I felt that female playwrights from Northern Ireland didn’t have the same profile and recognition as their male counterparts. I wanted to expose female writers at all levels of experience to the best new writing experts I could persuade to work on the project, in order to give them the skills they needed to take the next step. The Arts Council funded the project over three years. It was a great contribution to the arts scene here.
Write on the Edge is just coming to an end now. Was it successful?
Unbelievably so. It’s extraordinary how it grabbed women’s imaginations. We have delivered workshops to over 700 women across Northern Ireland, with guest practitioners such as playwright Rebecca Lenciewicz, Nina Steiger (Soho Theatre’s Literary Director) George Perrin and James Grieve (Co-Artistic Directors of Paines Plough) and many more. We have really made a difference in the landscape of new writing here for women and I am very proud of that. It was a completely unique project for NI. The guest practitioners were of such a high standard and were so committed to making their workshops brilliant. To bring those people’s skills to women across the province was fantastic. We went to Cookstown, Omagh, Ballymena, Newtownards, Downpatrick, Coleraine, Antrim, Enniskillen, Lisburn, Derry and many more. The workshops were always extremely well attended. Vitally, the project has left a legacy of skills here.

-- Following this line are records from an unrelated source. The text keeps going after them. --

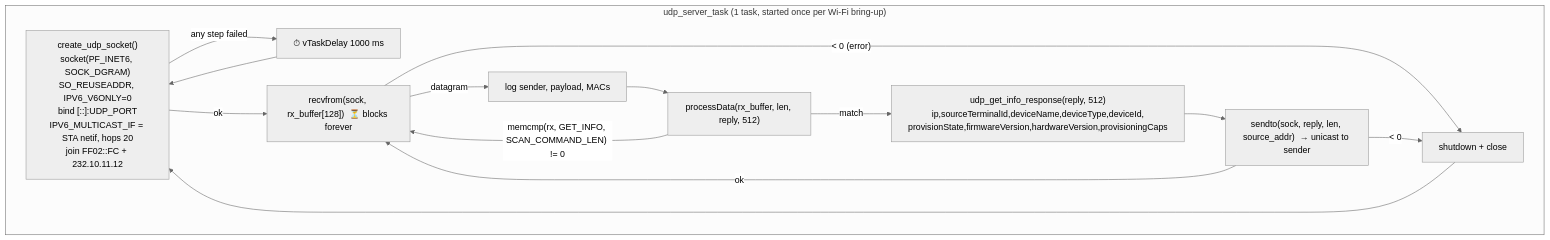
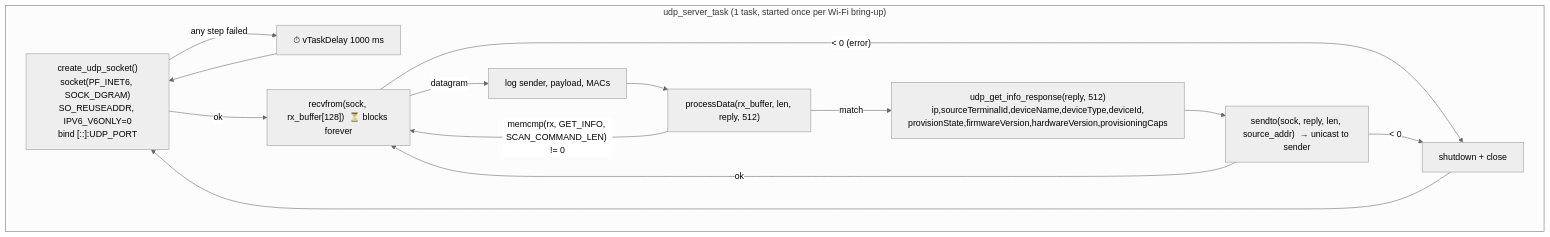
One commit to mbahmani90/cything changed the diagram in doc/udp-discovery.md. Above: the diagram before and after it, drawn with Mermaid (neutral theme). The commit also changed other lines of this file and 23 other files, not shown here.

First line of the commit message:
Discovery: drop the UDP multicast scan, keep unicast GET_INFO

````diff
--- a/doc/udp-discovery.md
+++ b/doc/udp-discovery.md
@@ -45,16 +47,16 @@
 ```mermaid
 flowchart TD
     subgraph U["udp_server_task (1 task, started once per Wi-Fi bring-up)"]
-        A["create_udp_socket()<br/>socket(PF_INET6, SOCK_DGRAM)<br/>SO_REUSEADDR, IPV6_V6ONLY=0<br/>bind [::]:UDP_PORT<br/>IPV6_MULTICAST_IF = STA netif, hops 20<br/>join FF02::FC + 232.10.11.12"]
+        A["create_udp_socket()<br/>socket(PF_INET6, SOCK_DGRAM)<br/>SO_REUSEADDR, IPV6_V6ONLY=0<br/>bind [::]:UDP_PORT"]
         A -->|"any step failed"| A1["⏱ vTaskDelay 1000 ms"] --> A
         A -->|ok| B["recvfrom(sock, rx_buffer[128])  ⏳ blocks forever"]
         B -->|"< 0 (error)"| Z["shutdown + close"] --> A
         B -->|datagram| C["log sender, payload, MACs"]
         C --> D["processData(rx_buffer, len, reply, 512)"]
         D -->|"memcmp(rx, GET_INFO, SCAN_COMMAND_LEN) != 0"| B
         D -->|match| E["udp_get_info_response(reply, 512)<br/>ip,sourceTerminalId,deviceName,deviceType,deviceId,<br/>provisionState,firmwareVersion,hardwareVersion,provisioningCaps"]
         E --> F["sendto(sock, reply, len, source_addr)  → unicast to sender"]
         F -->|"< 0"| Z
         F -->|ok| B
     end
 ```
````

Are there any graduates of the programme that we should look out for in the future?
Susan Jones, who wrote Transition, is definitely one to watch. So many new talents have emerged, though, it’s hard to pick one. Come along to the readings on the 5th June and see what you think!
With Write on the Edge ending do you think there will be a need for more programmes like it?
Ransom intends to keep designing training and development projects - its central to our commitment to new work and new artists. It is the case that we need to provide more opportunities for actors/writers/directors/designers/musicians/dancers to make new work together, and experiment with form. The need is there, because the talent is there.
What is your next project?
I’m directing Absolution, by Owen O’Neill, for the First Irish Festival in New York with Guna Nua. Then it’s National Anthem, by Colin Bateman, for my company Ransom at the Ulster Bank Belfast Festival at Queen’s. Then I go to the Library Theatre in Manchester to direct A Christmas Carol.
Dario Argento is known as the ‘Godfather of Gore’. If students were studying your work 100 years from now, what title would you want to be given?
I don’t know…I think analysing yourself that closely is a bit weird! I'd just be grateful to be remembered.
Recently Prime Cut staged Scarborough in a hotel room. Is there any high-concept, experimental, just so crazy that it might just work idea/play that you’d love to put on over here?
I really like Punchdrunk’s work and would like to do a huge site-responsive/specific piece in Belfast. I have lots of other ideas, but they are currently a secret!
What is the one play that you think everyone should see or be poorer for it?
A brilliant production of King Lear. For my money, the best play in the English language.